  • Valerien
    This eMedTV Web segment offers a brief overview of valerian, an herbal supplement used to treat insomnia. This article also describes how the herb works and provides information on its effectiveness. Valerien is a common misspelling of valerian.
  • Valerin
    Valerian supplements may be useful in treating insomnia. This portion of the eMedTV Web site offers a brief overview of valerian, including information on how the herb works and possible side effects. Valerin is a common misspelling of valerian.
  • Valerine
    This eMedTV resource explains how valerian supplements may help to treat insomnia by producing a naturally calming effect. This page also lists possible side effects and discusses the herb's effectiveness.

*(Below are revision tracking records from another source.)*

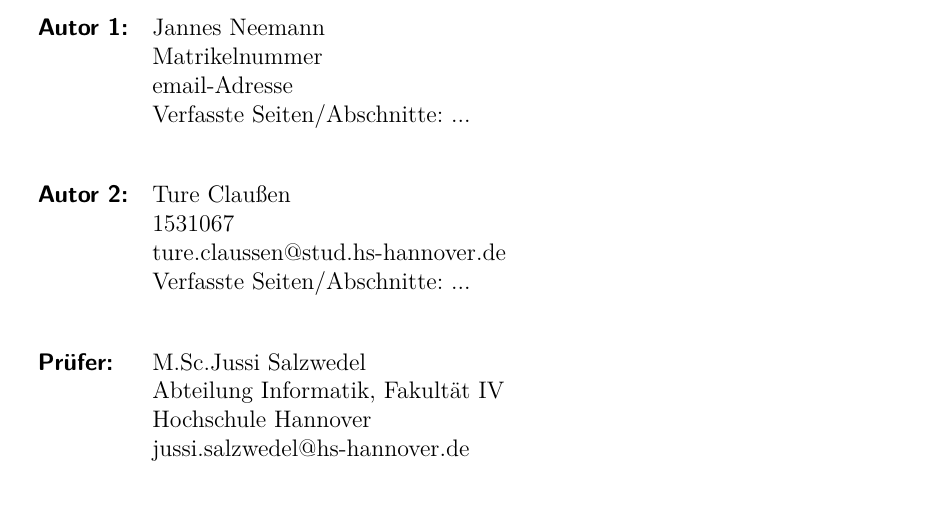
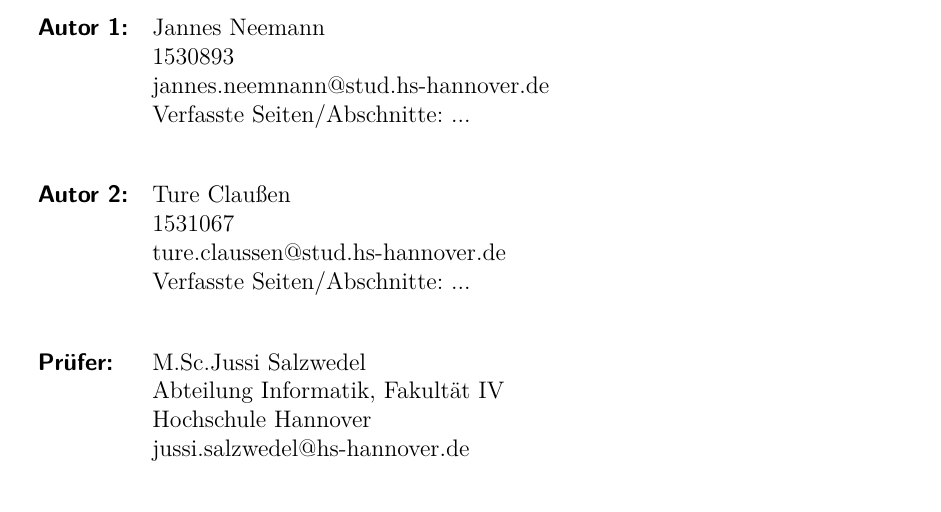
Before and after one commit to campfireman/SEM-ethereum-transactions, a LaTeX document (paper.tex): part of page 2 of 19, cut so that both start at the same text. Compiled offline with pdfLaTeX.

Commit message:
Matrikelnummer und E-Mail hinzugefügt

```diff
--- a/paper.tex
+++ b/paper.tex
@@ -59,8 +59,8 @@
   \newpage \thispagestyle{empty}
  \begin{tabular}{ll}
 {\bfseries\sffamily Autor 1:} &  Jannes Neemann \\
-            & Matrikelnummer \\
-            & email-Adresse \\
+            & 1530893 \\
+            & jannes.neemnann@stud.hs-hannover.de \\
             & Verfasste Seiten/Abschnitte: ...
             \\[5ex]
 {\bfseries\sffamily Autor 2:} & Ture Claußen \\
```
Also changed, not shown: paper.pdf, paper.tex (1 more changed lines).
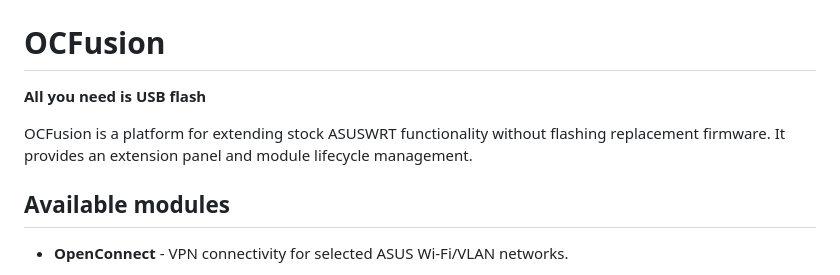
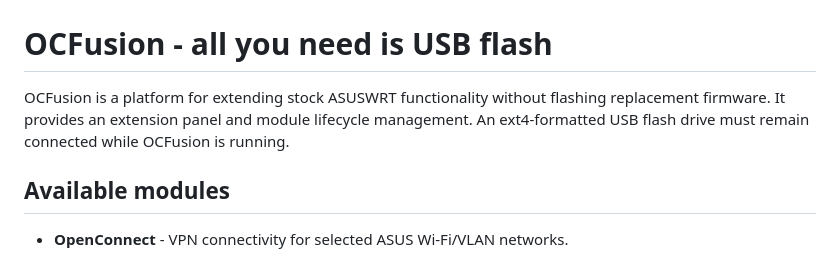
Before and after one commit to nE0sIghT/ocfusion, a Markdown page: README.md, the part around the change. Drawn GitHub-style.

Commit message:
Clarify USB requirement and refresh project documentation

```diff
--- a/README.md
+++ b/README.md
@@ -2,11 +2,9 @@
   <a href="https://github.com/nE0sIghT/ocfusion"><img src="web/logo.png" alt="OCFusion" width="360"></a>
 </p>
 
-# OCFusion
+# OCFusion - all you need is USB flash
 
-**All you need is USB flash**
-
-OCFusion is a platform for extending stock ASUSWRT functionality without flashing replacement firmware. It provides an extension panel and module lifecycle management.
+OCFusion is a platform for extending stock ASUSWRT functionality without flashing replacement firmware. It provides an extension panel and module lifecycle management. An ext4-formatted USB flash drive must remain connected while OCFusion is running.
 
 ## Available modules
 
```
Also changed, not shown: docs/architecture.md (+1 -1 lines).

Valerine is a common misspelling of valerian.
  • Valeron
    Valerian is an herbal supplement often used to treat insomnia. This page from the eMedTV Web site discusses how valerian works and explains what to tell your doctor before using it medicinally. Valeron is a common misspelling of valerian.
  • What Is Estazolam Used For?
    As this eMedTV article explains, estazolam is used primarily as a short-term treatment for insomnia. This page also explains how the drug works by affecting certain brain chemicals and describes the effects that estazolam can have on the body.
  • When Does Ambien Start Working?
    This eMedTV article addresses the question, "When does Ambien start working?" This page explains that Ambien should be taken as soon as you are ready for sleep, as it works quickly. This page offers other tips on when and how to use this sleep medicine.
  • When Does Lunesta Start Working?
    Many people may question, "When does Lunesta start working?" As this page from the eMedTV site explains, it starts working quickly. You should make sure you are ready for sleep before taking it (the drug is typically taken right before bedtime).
  • Zolpimist
    Zolpimist is a drug approved for the short-term treatment of insomnia. As this eMedTV page explains, the medicine comes in the form of an oral spray. This article outlines the effects of the medicine, describes how it works, and offers dosing guidelines.
  • Zolpimist and Breastfeeding
    Zolpimist (zolpidem oral spray) is often considered to be compatible with breastfeeding. This part of the eMedTV library offers more information on Zolpimist and breastfeeding, and explains whether this medication passes through breast milk.
  • Zolpimist and Depression
    Depression is a potential side effect of Zolpimist (zolpidem oral spray). This portion of the eMedTV site further discusses the link between depression and Zolpimist, and lists common depression symptoms to look out for during the use of this drug.
  • Zolpimist and Impotence
    Impotence appears to be a rare but possible side effect of Zolpimist (zolpidem oral spray). This eMedTV segment provides more information about impotence and Zolpimist, and explains what your doctor may recommend if this side effect occurs.
  • Zolpimist and Pregnancy
    The full risks of using Zolpimist (zolpidem oral spray) during pregnancy are not known at this time. As this eMedTV page explains, animal studies on pregnancy and Zolpimist show that the drug may cause bone formation problems and miscarriages.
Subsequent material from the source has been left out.